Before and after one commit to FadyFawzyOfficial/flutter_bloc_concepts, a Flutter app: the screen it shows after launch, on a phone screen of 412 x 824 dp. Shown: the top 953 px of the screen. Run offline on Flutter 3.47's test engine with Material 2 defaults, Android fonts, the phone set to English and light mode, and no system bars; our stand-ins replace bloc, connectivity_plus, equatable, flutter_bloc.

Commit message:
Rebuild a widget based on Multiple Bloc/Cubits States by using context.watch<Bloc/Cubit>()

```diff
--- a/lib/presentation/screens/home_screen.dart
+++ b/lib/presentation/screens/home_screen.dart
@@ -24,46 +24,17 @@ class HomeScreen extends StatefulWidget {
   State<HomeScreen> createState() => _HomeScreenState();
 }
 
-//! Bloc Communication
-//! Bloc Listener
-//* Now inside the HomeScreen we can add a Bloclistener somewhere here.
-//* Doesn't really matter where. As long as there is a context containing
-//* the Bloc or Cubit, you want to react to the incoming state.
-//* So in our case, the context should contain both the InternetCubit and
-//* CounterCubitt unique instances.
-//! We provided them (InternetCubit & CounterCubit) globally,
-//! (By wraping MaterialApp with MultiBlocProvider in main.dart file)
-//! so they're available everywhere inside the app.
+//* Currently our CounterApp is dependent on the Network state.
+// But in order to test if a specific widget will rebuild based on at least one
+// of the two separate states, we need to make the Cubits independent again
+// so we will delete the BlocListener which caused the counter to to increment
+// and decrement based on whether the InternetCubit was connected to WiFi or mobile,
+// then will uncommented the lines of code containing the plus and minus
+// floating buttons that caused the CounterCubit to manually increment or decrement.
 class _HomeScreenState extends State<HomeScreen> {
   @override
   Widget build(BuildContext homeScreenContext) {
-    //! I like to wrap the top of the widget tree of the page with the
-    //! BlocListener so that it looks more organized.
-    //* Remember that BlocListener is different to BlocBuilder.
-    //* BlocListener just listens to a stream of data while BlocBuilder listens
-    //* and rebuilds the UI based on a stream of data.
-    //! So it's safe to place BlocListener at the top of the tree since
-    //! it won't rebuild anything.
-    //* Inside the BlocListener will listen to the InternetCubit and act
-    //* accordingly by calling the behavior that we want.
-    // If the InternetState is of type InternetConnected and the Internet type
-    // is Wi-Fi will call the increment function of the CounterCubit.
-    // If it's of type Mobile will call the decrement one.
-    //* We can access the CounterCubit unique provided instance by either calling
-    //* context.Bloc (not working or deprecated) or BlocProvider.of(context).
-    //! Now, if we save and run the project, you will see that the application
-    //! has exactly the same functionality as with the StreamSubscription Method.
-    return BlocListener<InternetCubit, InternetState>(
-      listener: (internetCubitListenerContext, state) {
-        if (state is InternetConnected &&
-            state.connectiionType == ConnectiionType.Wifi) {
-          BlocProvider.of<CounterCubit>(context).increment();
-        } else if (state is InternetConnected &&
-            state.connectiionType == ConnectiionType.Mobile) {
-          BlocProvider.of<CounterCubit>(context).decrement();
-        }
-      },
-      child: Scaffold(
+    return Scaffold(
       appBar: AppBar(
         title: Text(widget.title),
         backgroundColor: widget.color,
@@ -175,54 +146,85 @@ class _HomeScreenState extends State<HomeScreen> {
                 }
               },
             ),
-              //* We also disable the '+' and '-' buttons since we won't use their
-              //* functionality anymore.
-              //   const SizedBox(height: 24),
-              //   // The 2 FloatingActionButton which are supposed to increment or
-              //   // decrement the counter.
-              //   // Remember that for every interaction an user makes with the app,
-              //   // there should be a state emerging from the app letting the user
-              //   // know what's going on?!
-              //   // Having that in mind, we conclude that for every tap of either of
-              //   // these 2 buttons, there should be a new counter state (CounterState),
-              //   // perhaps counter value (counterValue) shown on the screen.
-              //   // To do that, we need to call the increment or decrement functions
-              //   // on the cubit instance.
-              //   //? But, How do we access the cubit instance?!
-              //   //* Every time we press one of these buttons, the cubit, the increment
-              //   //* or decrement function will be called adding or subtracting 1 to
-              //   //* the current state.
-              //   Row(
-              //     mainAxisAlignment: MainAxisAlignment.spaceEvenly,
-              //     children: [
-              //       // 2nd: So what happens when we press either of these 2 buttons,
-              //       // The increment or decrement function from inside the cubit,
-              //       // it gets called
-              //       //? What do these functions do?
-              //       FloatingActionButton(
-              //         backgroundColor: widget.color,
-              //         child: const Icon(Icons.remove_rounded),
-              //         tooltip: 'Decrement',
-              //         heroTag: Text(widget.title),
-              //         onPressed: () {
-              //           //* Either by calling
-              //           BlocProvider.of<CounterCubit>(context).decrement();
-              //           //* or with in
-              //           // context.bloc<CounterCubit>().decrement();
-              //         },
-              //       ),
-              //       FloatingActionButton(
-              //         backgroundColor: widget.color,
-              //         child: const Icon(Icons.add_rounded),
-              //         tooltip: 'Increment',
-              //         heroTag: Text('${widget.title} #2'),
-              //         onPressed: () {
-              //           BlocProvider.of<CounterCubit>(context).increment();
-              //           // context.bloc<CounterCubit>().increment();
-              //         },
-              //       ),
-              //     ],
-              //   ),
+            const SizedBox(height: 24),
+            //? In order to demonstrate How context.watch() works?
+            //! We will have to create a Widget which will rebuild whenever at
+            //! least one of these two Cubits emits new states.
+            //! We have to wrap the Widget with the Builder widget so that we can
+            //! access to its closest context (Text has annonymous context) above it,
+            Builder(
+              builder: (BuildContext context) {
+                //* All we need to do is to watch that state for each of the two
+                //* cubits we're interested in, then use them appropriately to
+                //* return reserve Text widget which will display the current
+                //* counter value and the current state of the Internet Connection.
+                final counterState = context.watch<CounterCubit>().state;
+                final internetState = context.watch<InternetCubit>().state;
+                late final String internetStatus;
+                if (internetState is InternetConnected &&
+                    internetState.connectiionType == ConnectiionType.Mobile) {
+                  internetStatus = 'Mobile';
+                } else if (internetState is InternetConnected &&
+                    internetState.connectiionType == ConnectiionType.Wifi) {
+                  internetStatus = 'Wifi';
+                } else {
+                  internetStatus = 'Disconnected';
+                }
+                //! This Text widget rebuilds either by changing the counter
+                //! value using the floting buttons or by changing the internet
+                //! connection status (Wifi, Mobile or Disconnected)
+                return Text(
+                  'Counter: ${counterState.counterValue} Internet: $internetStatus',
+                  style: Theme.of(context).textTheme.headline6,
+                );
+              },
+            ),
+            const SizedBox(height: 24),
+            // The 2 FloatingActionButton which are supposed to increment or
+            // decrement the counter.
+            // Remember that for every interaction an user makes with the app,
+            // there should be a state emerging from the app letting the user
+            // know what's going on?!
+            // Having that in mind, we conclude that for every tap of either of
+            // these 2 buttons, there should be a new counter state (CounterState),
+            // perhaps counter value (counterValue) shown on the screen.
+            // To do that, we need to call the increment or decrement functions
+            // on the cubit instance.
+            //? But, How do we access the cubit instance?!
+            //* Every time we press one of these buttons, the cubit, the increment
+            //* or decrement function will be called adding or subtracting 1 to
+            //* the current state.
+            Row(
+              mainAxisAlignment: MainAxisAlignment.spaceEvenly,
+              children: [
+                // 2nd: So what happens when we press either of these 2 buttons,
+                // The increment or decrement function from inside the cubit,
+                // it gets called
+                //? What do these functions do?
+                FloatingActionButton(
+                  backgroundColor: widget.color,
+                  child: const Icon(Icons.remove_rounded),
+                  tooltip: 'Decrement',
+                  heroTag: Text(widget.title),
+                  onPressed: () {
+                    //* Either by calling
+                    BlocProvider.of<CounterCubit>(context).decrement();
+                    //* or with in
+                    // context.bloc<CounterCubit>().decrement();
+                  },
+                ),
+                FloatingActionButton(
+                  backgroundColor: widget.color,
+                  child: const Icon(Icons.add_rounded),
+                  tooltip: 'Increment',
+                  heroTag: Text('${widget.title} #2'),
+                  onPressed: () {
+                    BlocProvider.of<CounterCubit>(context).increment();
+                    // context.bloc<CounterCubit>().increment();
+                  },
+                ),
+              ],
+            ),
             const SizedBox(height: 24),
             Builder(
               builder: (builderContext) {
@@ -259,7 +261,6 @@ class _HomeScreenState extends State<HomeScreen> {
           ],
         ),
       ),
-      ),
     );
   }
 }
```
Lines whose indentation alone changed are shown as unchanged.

**Required action**
Throughout the material above, find lines holding the word "height", then copy them.

**Worked solution**
-              //   const SizedBox(height: 24),
+            const SizedBox(height: 24),
+            const SizedBox(height: 24),
             const SizedBox(height: 24),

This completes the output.